*** MATERIAL PROVIDED

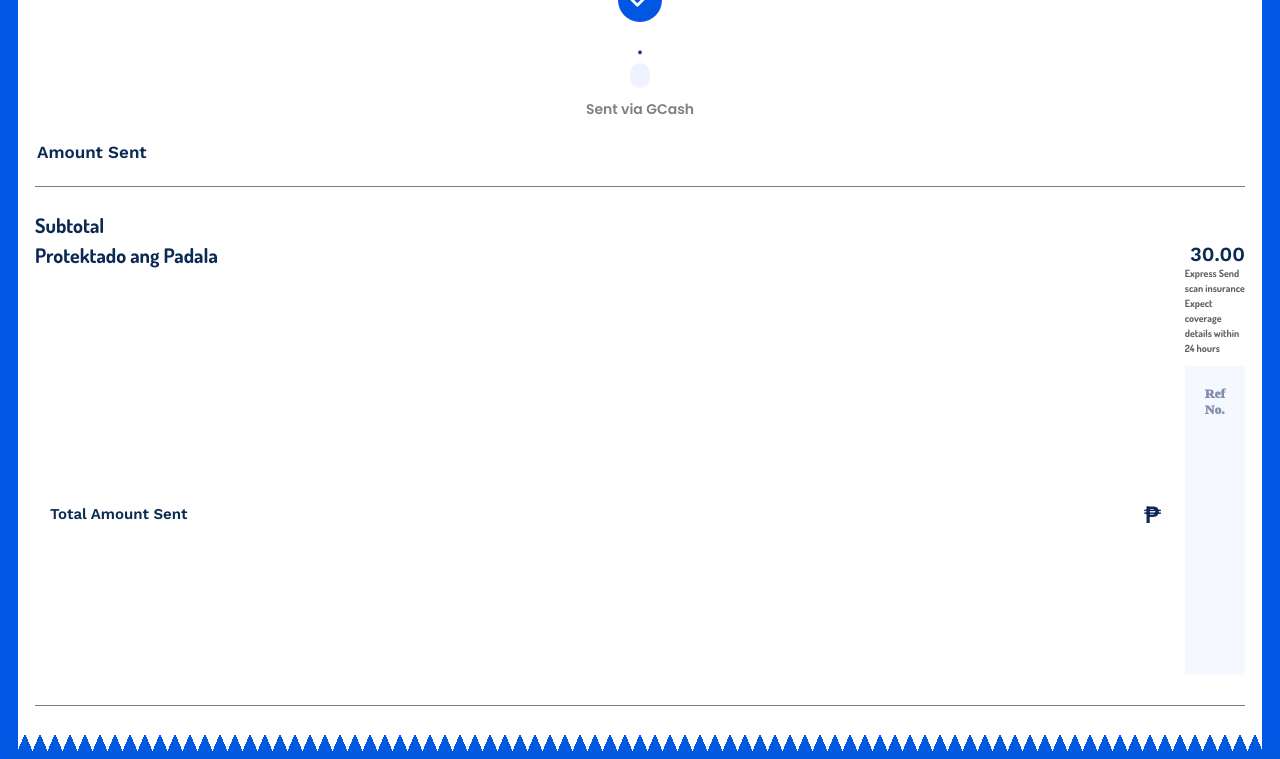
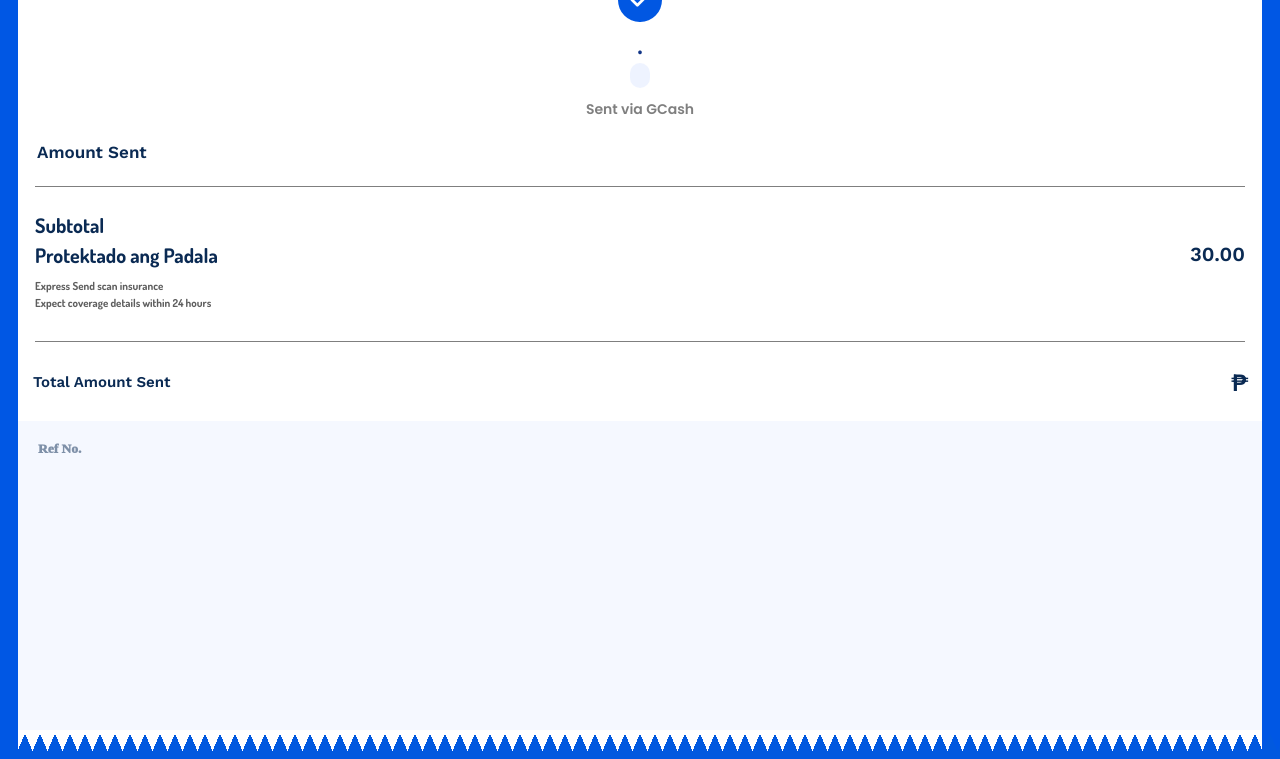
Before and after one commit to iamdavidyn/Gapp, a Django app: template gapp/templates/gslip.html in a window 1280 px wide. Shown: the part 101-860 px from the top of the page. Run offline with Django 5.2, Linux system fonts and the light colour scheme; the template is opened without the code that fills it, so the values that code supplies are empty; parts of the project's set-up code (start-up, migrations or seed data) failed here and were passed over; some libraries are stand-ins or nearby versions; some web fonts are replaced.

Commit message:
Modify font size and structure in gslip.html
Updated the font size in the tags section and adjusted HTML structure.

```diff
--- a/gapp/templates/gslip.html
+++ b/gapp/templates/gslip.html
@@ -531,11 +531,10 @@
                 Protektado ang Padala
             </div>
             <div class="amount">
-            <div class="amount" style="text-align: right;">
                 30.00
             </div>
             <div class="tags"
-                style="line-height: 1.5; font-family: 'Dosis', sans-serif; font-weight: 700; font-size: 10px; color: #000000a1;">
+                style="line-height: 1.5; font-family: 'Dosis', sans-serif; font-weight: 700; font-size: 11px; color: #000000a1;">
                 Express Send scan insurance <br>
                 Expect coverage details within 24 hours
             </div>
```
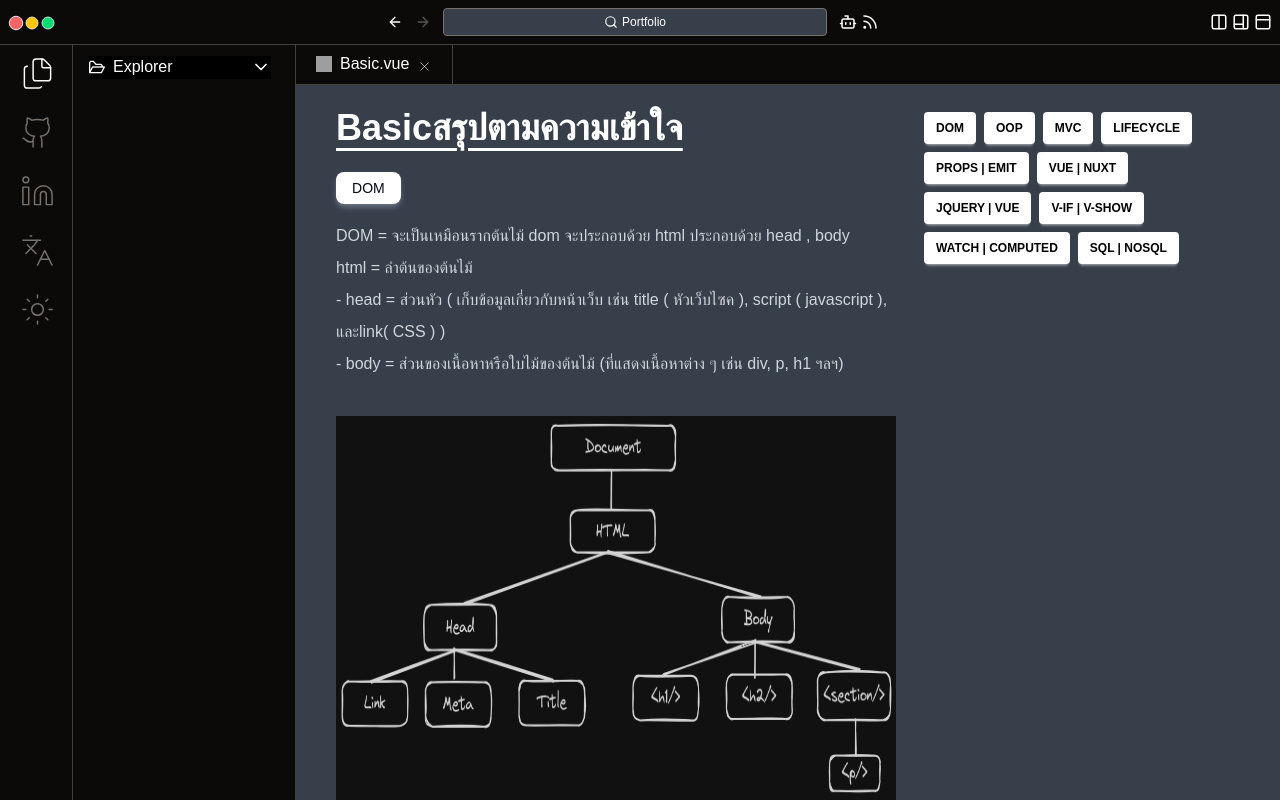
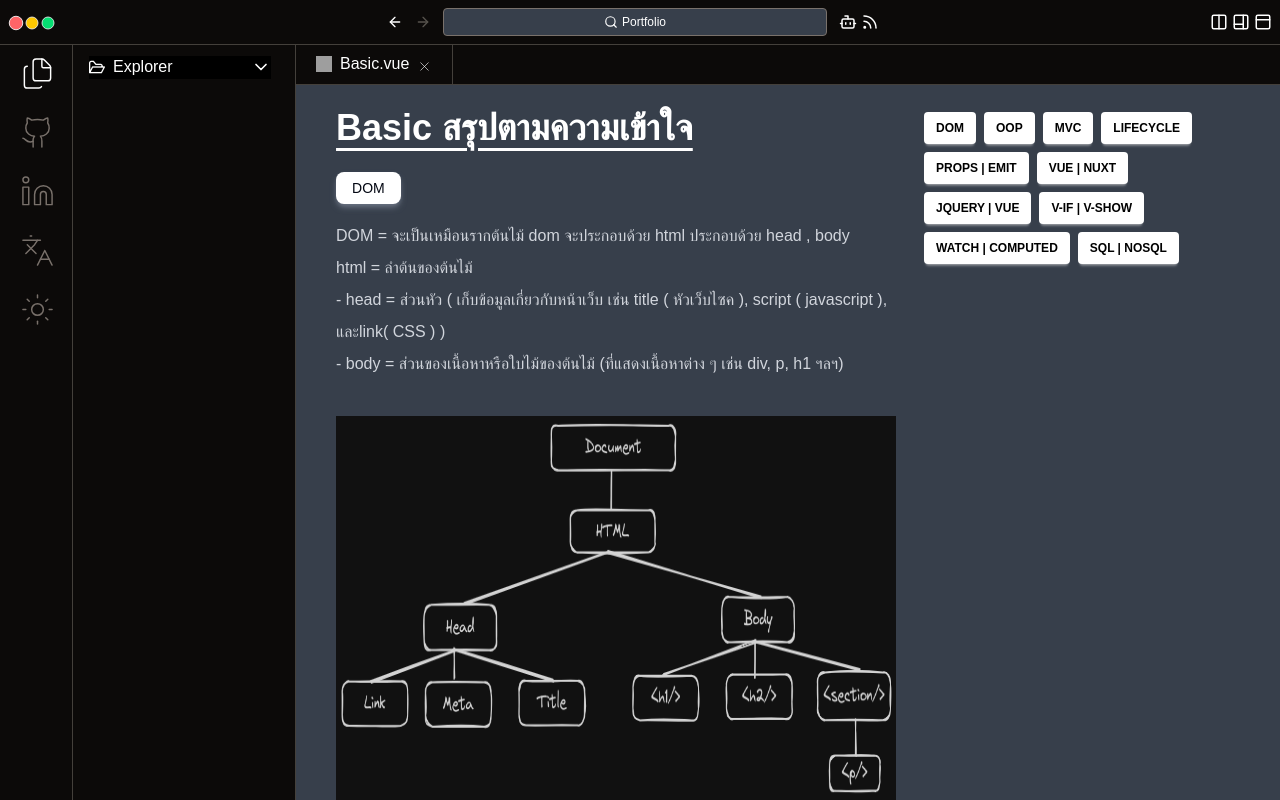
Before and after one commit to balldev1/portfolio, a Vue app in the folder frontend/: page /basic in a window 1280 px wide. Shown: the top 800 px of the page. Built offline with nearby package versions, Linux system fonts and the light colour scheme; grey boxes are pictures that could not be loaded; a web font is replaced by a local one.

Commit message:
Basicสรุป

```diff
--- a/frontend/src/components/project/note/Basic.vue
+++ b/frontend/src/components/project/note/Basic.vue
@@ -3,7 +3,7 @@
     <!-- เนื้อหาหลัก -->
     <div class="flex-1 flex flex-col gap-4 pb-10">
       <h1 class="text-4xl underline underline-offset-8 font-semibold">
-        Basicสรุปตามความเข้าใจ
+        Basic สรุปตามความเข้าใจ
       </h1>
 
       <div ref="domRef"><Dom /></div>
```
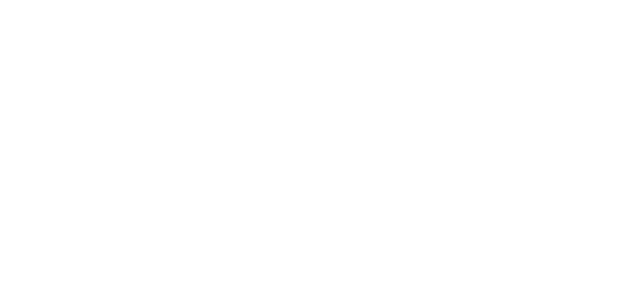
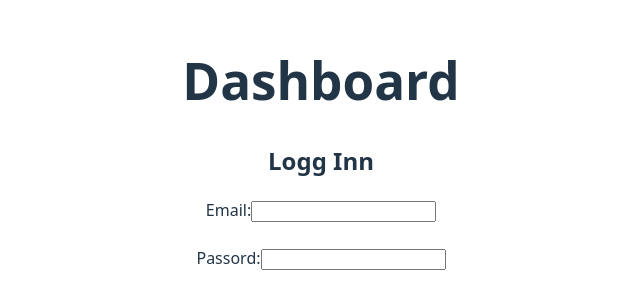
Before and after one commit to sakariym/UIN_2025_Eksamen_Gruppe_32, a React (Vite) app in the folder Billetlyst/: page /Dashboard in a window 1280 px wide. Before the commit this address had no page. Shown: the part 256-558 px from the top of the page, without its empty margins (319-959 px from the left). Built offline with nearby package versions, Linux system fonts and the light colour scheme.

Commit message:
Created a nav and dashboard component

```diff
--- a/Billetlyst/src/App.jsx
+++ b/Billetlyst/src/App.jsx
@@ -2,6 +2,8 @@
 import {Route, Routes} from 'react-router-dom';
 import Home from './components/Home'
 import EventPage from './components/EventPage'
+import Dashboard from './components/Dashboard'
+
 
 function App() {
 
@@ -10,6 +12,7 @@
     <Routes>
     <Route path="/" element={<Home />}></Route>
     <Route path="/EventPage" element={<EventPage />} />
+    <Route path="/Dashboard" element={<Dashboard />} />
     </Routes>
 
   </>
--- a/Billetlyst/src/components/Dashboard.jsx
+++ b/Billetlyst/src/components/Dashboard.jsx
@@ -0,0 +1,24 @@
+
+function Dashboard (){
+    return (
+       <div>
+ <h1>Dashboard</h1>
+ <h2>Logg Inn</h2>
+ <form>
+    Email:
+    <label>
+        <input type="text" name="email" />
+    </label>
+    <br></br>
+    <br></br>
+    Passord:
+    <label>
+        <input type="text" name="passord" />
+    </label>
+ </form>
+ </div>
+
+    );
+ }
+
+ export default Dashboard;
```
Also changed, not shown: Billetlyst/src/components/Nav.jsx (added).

******

Copy each line above holding "import".

 import {Route, Routes} from 'react-router-dom';
 import Home from './components/Home'
 import EventPage from './components/EventPage'
+import Dashboard from './components/Dashboard'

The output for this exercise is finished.